How do you go about asking for a pay rise? We all know a refusal hurts and asking for a rise can be daunting, but that doesn’t mean that you shouldn’t do it. After all, you’re worth it, aren’t you? Here are some great tips on how to get it right, based on our collective experience as a major recruitment adviser and also the thoughts of our own boss, Chris Peace, who has been on the receiving end of this sort of thing for years!
Get your timing right.
It’s important to find the ideal moment. Not when your boss has just had bad news, not when you’ve just had bad news, not when the company has just announced a fall in profits and definitely not after having a drink at lunchtime. Prepare well first and pick the moment to strike. After a big new business win might be good, but in general it’s best to seek a week/day when everything is going well for both of you. Our boss, Chris Peace, suggests you ask your manager for a 15 minute meeting where you can state your case and make your request.
Think not about why you want a rise but why your boss might want to grant you a rise. This is essentially a sales pitch, so think what objections your boss might have and how you can answer them. Think how your reasons – your good work and attitude – match your boss’s understanding of what you have done for the business and how the two can dovetail and continue to be mutually rewarding in the future. Rehearse what you want to say. Make sure your request is realistic.
Discuss – not stress - your achievements
It is important to maintain a sense of humility. Think #humblebrag. Politely and pleasantly demonstrate how you have grown into your job, how you have risen to the challenge as the role has changed and why this warrants an increase in pay. What new duties/tasks have you taken on (especially if they were your idea) that have added value to the company? Stick to the facts, use numbers and use clear examples to prove you are worth the pay rise.
Be logical, not emotional

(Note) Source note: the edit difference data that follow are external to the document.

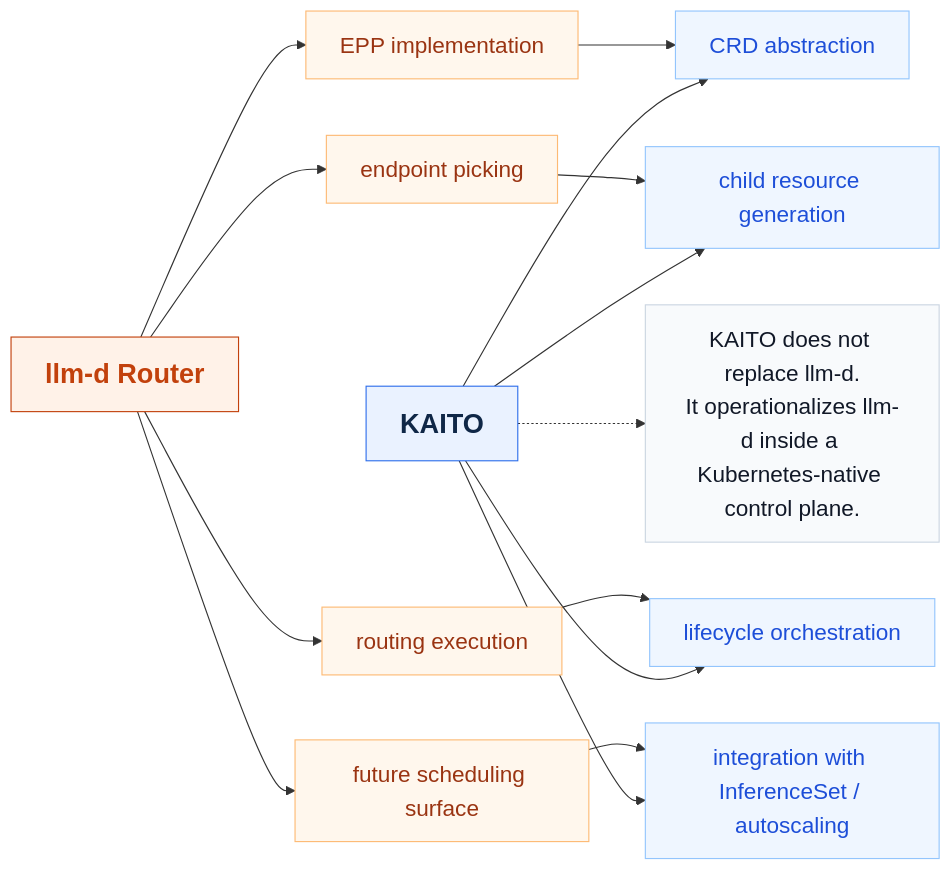
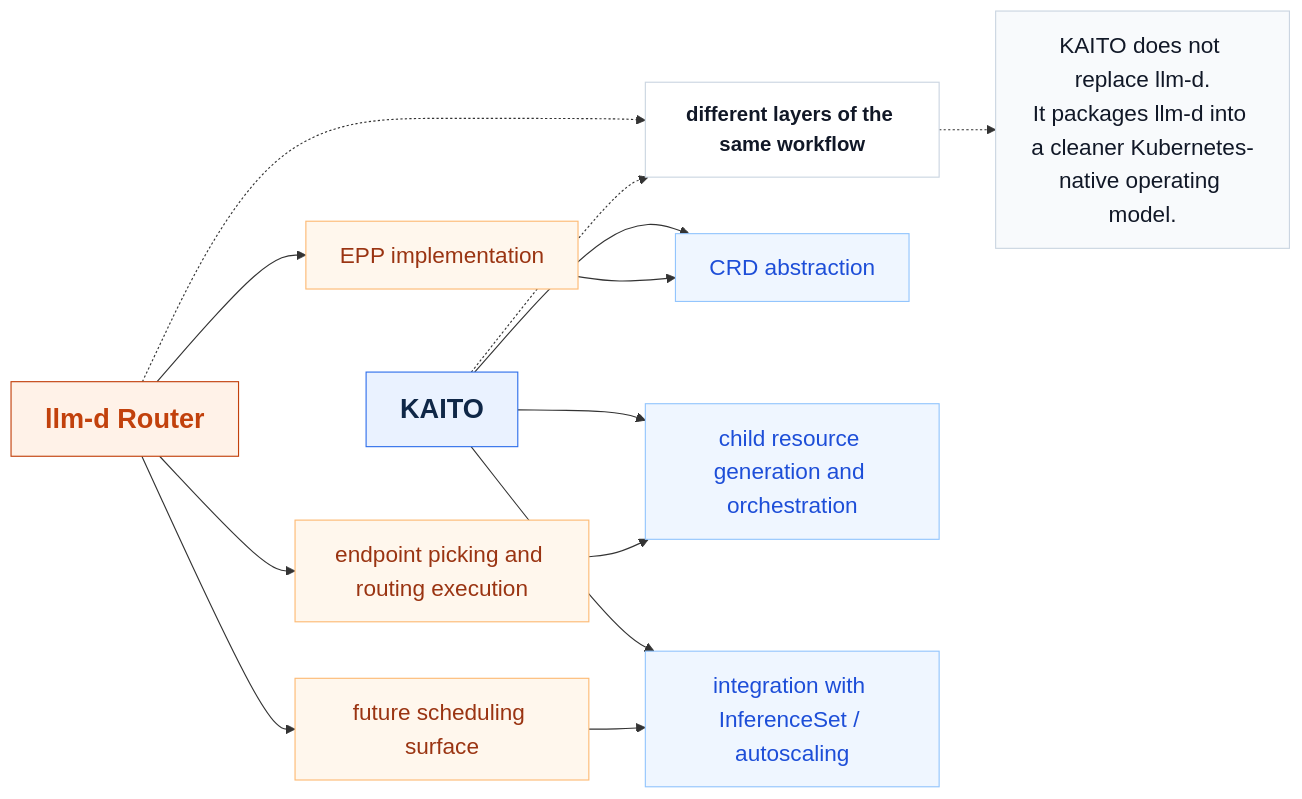
Before and after one commit to andyzhangx/demo: the diagram in llm/kaito-llm-d-pd-slides-assets/mermaid/slide-10-kaito-vs-llmd.mmd, drawn with Mermaid. The commit also changed 10 other files, not shown here.

Commit message:
docs: refine presentation style for pd mermaid slides

```diff
--- a/llm/kaito-llm-d-pd-slides-assets/mermaid/slide-10-kaito-vs-llmd.mmd
+++ b/llm/kaito-llm-d-pd-slides-assets/mermaid/slide-10-kaito-vs-llmd.mmd
@@ -1,44 +1,42 @@
 flowchart LR
-%% pos LLMD 120 70 400 110
-%% pos KAITO 1680 70 400 110
-%% pos L1 120 240 460 90
-%% pos R1 1580 240 500 90
-%% pos L2 120 360 460 90
-%% pos R2 1580 360 500 90
-%% pos L3 120 480 460 90
-%% pos R3 1580 480 500 90
-%% pos L4 120 600 460 90
-%% pos R4 1580 600 500 90
-%% pos NOTE 520 780 1160 130
+%% pos LLMD 140 90 420 110
+%% pos KAITO 1640 90 420 110
+%% pos BRIDGE 885 110 430 80
+%% pos L1 140 270 430 90
+%% pos R1 1640 270 430 90
+%% pos L2 140 395 430 90
+%% pos R2 1640 395 430 90
+%% pos L3 140 520 430 90
+%% pos R3 1640 520 430 90
+%% pos NOTE 540 780 1140 125
 
 LLMD["llm-d Router"]:::orange
 KAITO["KAITO"]:::decode
+BRIDGE["different layers of the same workflow"]:::tag
 L1["EPP implementation"]:::orange2
 R1["CRD abstraction"]:::blue2
-L2["endpoint picking"]:::orange2
-R2["child resource generation"]:::blue2
-L3["routing execution"]:::orange2
-R3["lifecycle orchestration"]:::blue2
-L4["future scheduling surface"]:::orange2
-R4["integration with InferenceSet / autoscaling"]:::blue2
-NOTE["KAITO does not replace llm-d.<br/>It operationalizes llm-d inside a Kubernetes-native control plane."]:::note
+L2["endpoint picking and routing execution"]:::orange2
+R2["child resource generation and orchestration"]:::blue2
+L3["future scheduling surface"]:::orange2
+R3["integration with InferenceSet / autoscaling"]:::blue2
+NOTE["KAITO does not replace llm-d.<br/>It packages llm-d into a cleaner Kubernetes-native operating model."]:::note
 
 LLMD --> L1
 LLMD --> L2
 LLMD --> L3
-LLMD --> L4
 KAITO --> R1
 KAITO --> R2
 KAITO --> R3
-KAITO --> R4
 L1 --> R1
 L2 --> R2
 L3 --> R3
-L4 --> R4
-KAITO -.-> NOTE
+LLMD -.-> BRIDGE
+KAITO -.-> BRIDGE
+BRIDGE -.-> NOTE
 
 classDef orange fill:#FFF2E8,stroke:#C2410C,color:#C2410C,font-size:24px,font-weight:bold
 classDef orange2 fill:#FFF7ED,stroke:#FDBA74,color:#9A3412,font-size:20px
 classDef decode fill:#EAF2FF,stroke:#2F6FEB,color:#0F2747,font-size:24px,font-weight:bold
 classDef blue2 fill:#EFF6FF,stroke:#93C5FD,color:#1D4ED8,font-size:20px
 classDef note fill:#F8FAFC,stroke:#CBD5E1,color:#111827,font-size:20px
+classDef tag fill:#FFFFFF,stroke:#CBD5E1,color:#111827,font-size:18px,font-weight:bold
```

Following on from this, don’t argue with emotion, use facts to support your position. Chris Peace says it can be helpful to research similar roles outside your company and ally what you find to market trends to demonstrate to your manager that what you are asking for is realistic. Implicit in this may be a threat that you could do better elsewhere, but do not, under any circumstances, make this explicit. The moment you antagonise your manager you have lost. Stick to what your research has shown and use that to show that what you are asking for is fair and reasonable. Incidentally, a good way to check market rates is to check with a recruiter like Peace: we know what’s being paid where and can advise you if you are being unrealistic.
More than one way to skin a cat
Due to company policy or budgetary constraints not every organisation is able to stump up for pay rises on demand, even if your boss actually agrees with your case. In these circumstances, it may be possible for him/her to acknowledge your performance in some other way. This may be more flexibility, a bonus for achieving a specific target or support for additional study. A ‘no’ doesn’t have to mean you don’t get anything.
Keep it impersonal
Although you should refer to market rates, don’t make this conversation about what others in your company are getting. Naming colleagues and highlighting their salaries can weaken your case as you may seem as if your main motivation is simply to complain. Similarly, you should not be seeking for a pay rise because of your personal circumstances, such as if your mortgage has gone up or you need a new car.
We all get paid for the work that we do. If you feel as though you've ‘outgrown’ your salary through consistently working above and beyond, you have the right to ask for more money. You can’t be fired for asking for a rise and it does show the ambition that managers should want from you, so bear in mind that the worst thing that can happen is that the boss says no. And they might say yes!
Sarah Hobson, Peace Recruitment